- A-Z Animals
The Northern Snakehead is a species of large carnivorous fish native to parts of the Koreas, China, and Russia. This species is often considered as food fish in several places within their natural range and are seldom kept as aquarium fish. Some of these fish that have been living in the natural waters of the U.S. might have been released by aquarium hobbyists, or those who hope to establish a local food resource. Presently it is becoming an invasive species in the United States.
Size: Usually reaches a length up to 100 cm (3 ft 3 in).
Weight: Large/adult specimens can weigh around 15 pounds.
Tail & Fins: They have a circular tail, a long dorsal fin with 49–50 rays, and an anal fin with 31–32 rays.
Teeth: Sharp villiform teeth are arranged in bands, with large canine teeth on the lower jaw and palatines.
Sexual Dimorphism: Not present, except that the males tend to be somewhat larger than the females.
The typical longevity status of the species in the wild is 3-8 years, with the average range being 5-6 years.
Based on their ranges, two subspecies of northern snakehead have been distinguished, viz. Channa argus argus originating from Korea and China, and Channa argus warpachowskii native to eastern Russia.
The northern snakehead fish’s preferred habitats are stagnant water with mud substrate and aquatic vegetation, as well as muddy, slow-moving streams.
These fish are active usually at late dusk and early night. It is a freshwater fish that use to facultative air-breathing by using a suprabranchial organ, as well as a bifurcated ventral aorta, which allows it to survive with aquatic and aerial respiration.
The species appears to be social and prefers to feed after sundown, usually in schools (groups), hunting amidst aquatic vegetation close to the shore. They are known to be highly aggressive towards their prey and usually hunt by chasing, attacking and biting. However, they have been seen dispersing during extreme cases of a scarcity of food.
These fish are able to produce a small array of sounds. Mature specimens have been seen emitting grunting noises while feeding, as also, a kind of clicking noise while rising to the water surface to breathe.
The northern snakehead is primarily piscivorous, living on other fish species, but has also been seen eating crustaceans, other invertebrates, and amphibians.
These fish are capable of doubling their population in as less as 15 months. They can engage in mating and breeding throughout the year and reaches the age of sexual maturity within two or three years in the wild. During this time, they are around 30 to 35 cm (1 to 1.2 ft) long.
The females can lay up to 100,000 eggs a year. The eggs of this fish fertilize externally, which occurs in shallow water especially around dawn. The eggs are yellowish and spherical with a diameter of about 2 mm (0.079 in) and takes around one to two days for the baby fish to hatch out.
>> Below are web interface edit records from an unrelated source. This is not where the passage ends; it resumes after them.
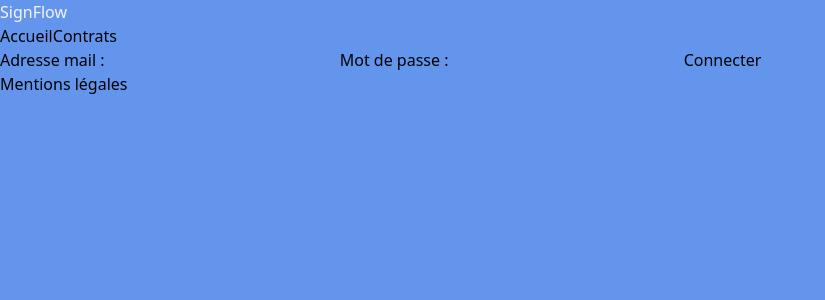
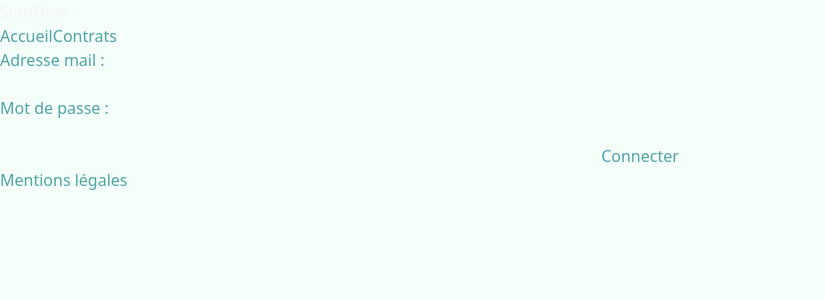
Before and after one commit to David-RC-code/signflow, an Angular app: page /login in a window 1280 px wide. Shown: the top 300 px of the page, without its empty margins (0-825 px from the left). Built offline with nearby package versions, Linux system fonts and the light colour scheme.

Commit message:
feat(login): add reusable card component and style login page

```diff
--- a/src/app/components/login/login.css
+++ b/src/app/components/login/login.css
@@ -0,0 +1,9 @@
+@import 'tailwindcss';
+
+.form {
+    color: var(--color-text);
+}
+
+.warning {
+    color: var(--color-danger)
+}
--- a/src/app/components/login/login.html
+++ b/src/app/components/login/login.html
@@ -1,4 +1,6 @@
-<form [formGroup]="loginForm" (ngSubmit)="validForm()">
+<div class="item-center justify-center">
+    <app-card>
+        <form class="form flex flex-col" [formGroup]="loginForm" (ngSubmit)="validForm()">
         <label for="mail">Adresse mail : </label>
         <input id="mail" type="email" formControlName="mail" />
         <label for="password">Mot de passe : </label>
@@ -7,9 +9,11 @@
     </form>
 
     @if (loginForm.controls.mail.invalid && loginForm.controls.mail.touched) {
-    <p>L'adresse e-mail est invalide</p>
+        <p class="warning">L'adresse e-mail est invalide</p>
     }
 
     @if (loginForm.controls.password.invalid && loginForm.controls.password.touched) {
-    <p>Mot de passe obligatoire</p>
+        <p class="warning">Mot de passe obligatoire</p>
     }
+    </app-card>
+</div>
--- a/src/app/components/login/login.ts
+++ b/src/app/components/login/login.ts
@@ -1,8 +1,9 @@
 import { Component } from '@angular/core';
 import { FormControl, FormGroup, ReactiveFormsModule, Validators } from '@angular/forms';
+import { Card } from '../../shared/card/card';
 
 @Component({
-  imports: [ReactiveFormsModule],
+  imports: [ReactiveFormsModule, Card],
   selector: 'app-login',
   styleUrl: './login.css',
   templateUrl: './login.html',
--- /dev/null
+++ b/src/app/shared/card/card.css
@@ -0,0 +1,4 @@
+.card {
+    border: var(--color-border);
+    background-color: var(--color-background);
+}
--- /dev/null
+++ b/src/app/shared/card/card.html
@@ -0,0 +1,3 @@
+<div class="card rounded-sm w-screen">
+    <ng-content />
+</div>
--- a/src/styles.css
+++ b/src/styles.css
@@ -1,5 +1,14 @@
-/* You can add global styles to this file, and also import other style files */
+@import 'tailwindcss';
+
+@theme {
+  --color-global-background: #F5FFFA;
+  --color-border: #50A2A7;
+  --color-background: #9888A5;
+  --color-text: #2B2D42;
+  --color-danger: #DC493A;
+}
+
 body {
-  background-color: cornflowerblue;
+  background-color: var(--color-global-background);
+  color: var(--color-border)
 }
-@import 'tailwindcss';
```
Also changed, not shown: src/app/shared/card/card.ts (added, +9 -0 lines), 1 other file (tests, documents, lock files or other folders). Lines whose indentation alone changed are shown as unchanged.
Before hatching, both the father and the mother keep guarding them until yolk absorption. The young of this species are capable of moving overland using wriggling motions.
Except for humans, these large fish, being at the top of the food web, do not have any specific predators within their environment. It is thought that they might be preyed upon by larger fish and birds, crocodilians, turtles, otters, etc.
The exact population and conservation status have not yet been defined by the IUCN.